(Items listed in a dataset)
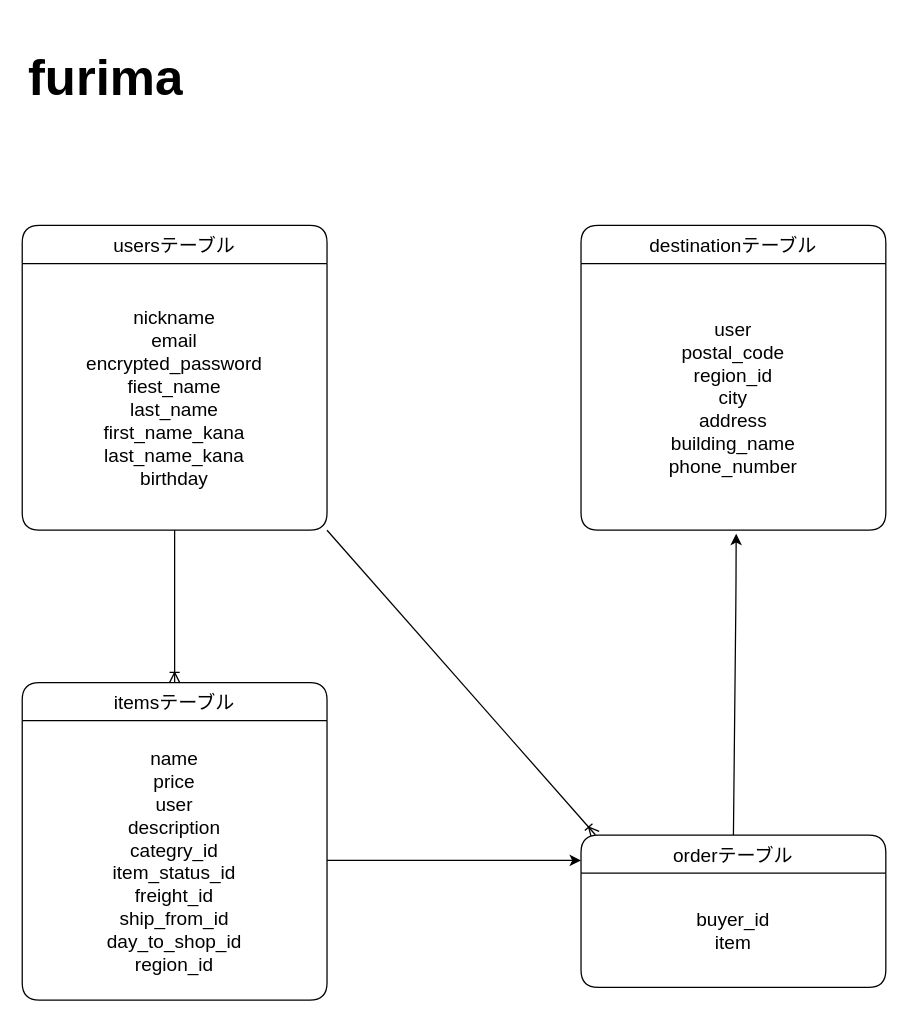
Earlier version of the draw.io diagram er.furima.dio (Tomoka17/furima-37718). Source tidied: cells renumbered, new cells numbered last; positions are measured from the earlier drawing's top-left corner, leaving out a move shared by most shapes. Both pictures are drawn from the tidied source at 127%, with x=0, y=0 at pixel (22, 34).
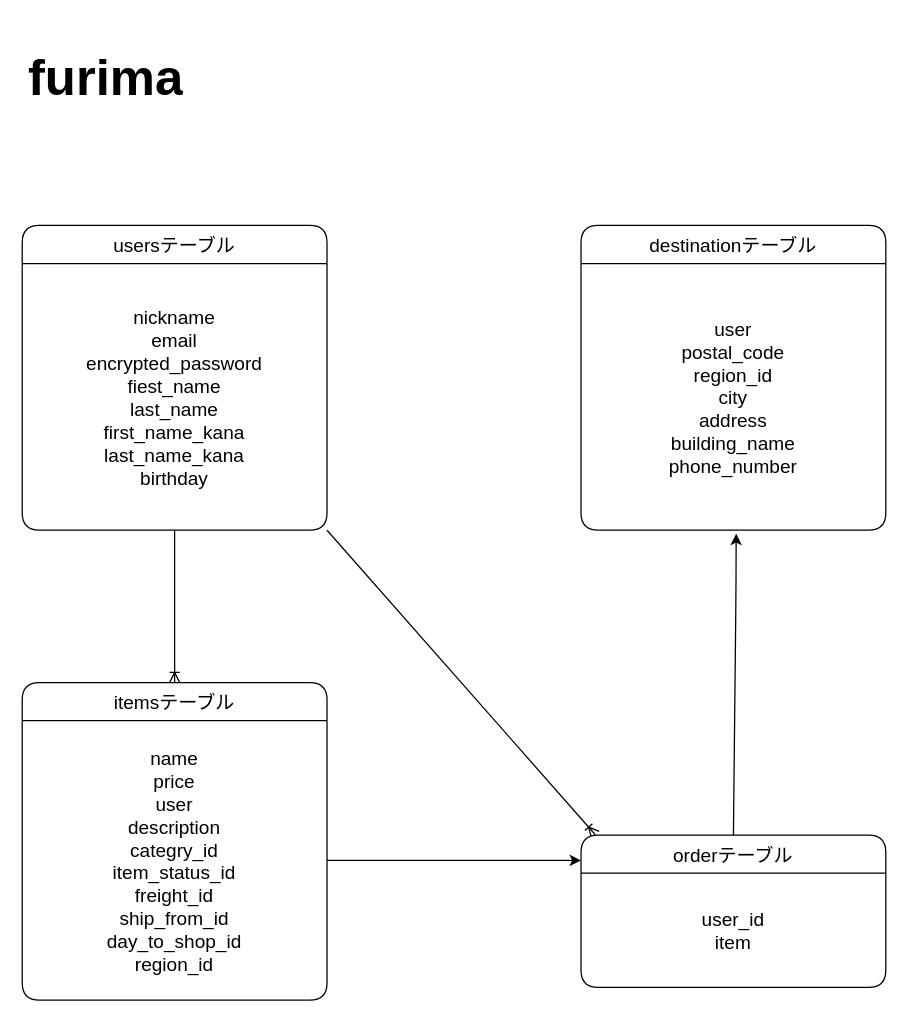
After the change.

The edit, as a diff of the source:
```diff
@@
 <mxGraphModel>
   <root>
     <mxCell id="0" />
     <mxCell id="1" parent="0" />
     <mxCell id="2" style="edgeStyle=none;html=1;exitX=1;exitY=1;exitDx=0;exitDy=0;entryX=0.047;entryY=-0.002;entryDx=0;entryDy=0;entryPerimeter=0;fontSize=15;endArrow=ERoneToMany;endFill=0;" parent="1" edge="1" source="3" target="10">
       <mxGeometry relative="1" as="geometry" />
     </mxCell>
     <mxCell id="3" value="usersテーブル" style="swimlane;fontStyle=0;horizontal=1;startSize=30;rounded=1;fontSize=15;" parent="1" vertex="1">
       <mxGeometry y="150" width="240" height="240" as="geometry" />
     </mxCell>
     <mxCell id="4" value="nickname&#10;email&#10;encrypted_password&#10;fiest_name&#10;last_name&#10;first_name_kana&#10;last_name_kana&#10;birthday" style="text;strokeColor=none;fillColor=none;align=center;verticalAlign=middle;spacingLeft=4;spacingRight=4;overflow=hidden;rounded=1;fontSize=15;horizontal=1;" parent="3" vertex="1">
       <mxGeometry y="30" width="240" height="210" as="geometry" />
     </mxCell>
     <mxCell id="5" value="&lt;h1&gt;&lt;font style=&quot;font-size: 40px&quot;&gt;furima&lt;/font&gt;&lt;/h1&gt;" style="text;html=1;strokeColor=none;fillColor=none;spacing=5;spacingTop=-20;whiteSpace=wrap;overflow=hidden;rounded=0;fontSize=15;" parent="1" vertex="1">
       <mxGeometry width="190" height="50" as="geometry" />
     </mxCell>
     <mxCell id="6" value="destinationテーブル" style="swimlane;fontStyle=0;horizontal=1;startSize=30;rounded=1;fontSize=15;" parent="1" vertex="1">
       <mxGeometry x="440" y="150" width="240" height="240" as="geometry" />
     </mxCell>
     <mxCell id="7" value="user&#10;postal_code&#10;region_id&#10;city&#10;address&#10;building_name&#10;phone_number" style="text;strokeColor=none;fillColor=none;align=center;verticalAlign=middle;spacingLeft=4;spacingRight=4;overflow=hidden;points=[[0,0.5],[1,0.5]];portConstraint=eastwest;rounded=1;fontSize=15;" parent="6" vertex="1">
       <mxGeometry y="30" width="240" height="210" as="geometry" />
     </mxCell>
     <mxCell id="8" value="itemsテーブル" style="swimlane;fontStyle=0;horizontal=1;startSize=30;rounded=1;fontSize=15;" parent="1" vertex="1">
       <mxGeometry y="510" width="240" height="250" as="geometry" />
     </mxCell>
     <mxCell id="9" value="name&#10;price&#10;user&#10;description&#10;categry_id&#10;item_status_id&#10;freight_id&#10;ship_from_id&#10;day_to_shop_id&#10;region_id" style="text;strokeColor=none;fillColor=none;align=center;verticalAlign=middle;spacingLeft=4;spacingRight=4;overflow=hidden;points=[[0,0.5],[1,0.5]];portConstraint=eastwest;rounded=1;fontSize=15;" parent="8" vertex="1">
       <mxGeometry y="30" width="240" height="220" as="geometry" />
     </mxCell>
     <mxCell id="10" value="orderテーブル" style="swimlane;fontStyle=0;horizontal=1;startSize=30;rounded=1;fontSize=15;" parent="1" vertex="1">
       <mxGeometry x="440" y="630" width="240" height="120" as="geometry" />
     </mxCell>
-    <mxCell id="11" value="buyer_id&#10;item" style="text;strokeColor=none;fillColor=none;align=center;verticalAlign=middle;spacingLeft=4;spacingRight=4;overflow=hidden;rounded=1;fontSize=15;" parent="10" vertex="1">
+    <mxCell id="11" value="user_id&#10;item" style="text;strokeColor=none;fillColor=none;align=center;verticalAlign=middle;spacingLeft=4;spacingRight=4;overflow=hidden;rounded=1;fontSize=15;" parent="10" vertex="1">
       <mxGeometry y="30" width="240" height="90" as="geometry" />
     </mxCell>
     <mxCell id="12" style="endArrow=classic;html=1;fontSize=15;entryX=0.509;entryY=1.013;entryDx=0;entryDy=0;entryPerimeter=0;exitX=0.5;exitY=0;exitDx=0;exitDy=0;" parent="1" edge="1" source="10" target="7">
       <mxGeometry relative="1" as="geometry">
         <Array as="points">
           <mxPoint x="562" y="440" />
         </Array>
       </mxGeometry>
     </mxCell>
     <mxCell id="13" style="endArrow=ERoneToMany;html=1;fontSize=15;endFill=0;entryX=0.5;entryY=0;entryDx=0;entryDy=0;" parent="1" edge="1" target="8">
       <mxGeometry relative="1" as="geometry">
         <mxPoint x="120" y="390" as="sourcePoint" />
       </mxGeometry>
     </mxCell>
     <mxCell id="14" style="edgeStyle=none;html=1;entryX=0;entryY=0.167;entryDx=0;entryDy=0;entryPerimeter=0;" parent="1" edge="1" source="9" target="10">
       <mxGeometry relative="1" as="geometry" />
     </mxCell>
   </root>
 </mxGraphModel>
```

● About this exercise
Note each line above that holds "mxPoint", then copy all of them.

● Task response
           <mxPoint x="562" y="440" />
         <mxPoint x="120" y="390" as="sourcePoint" />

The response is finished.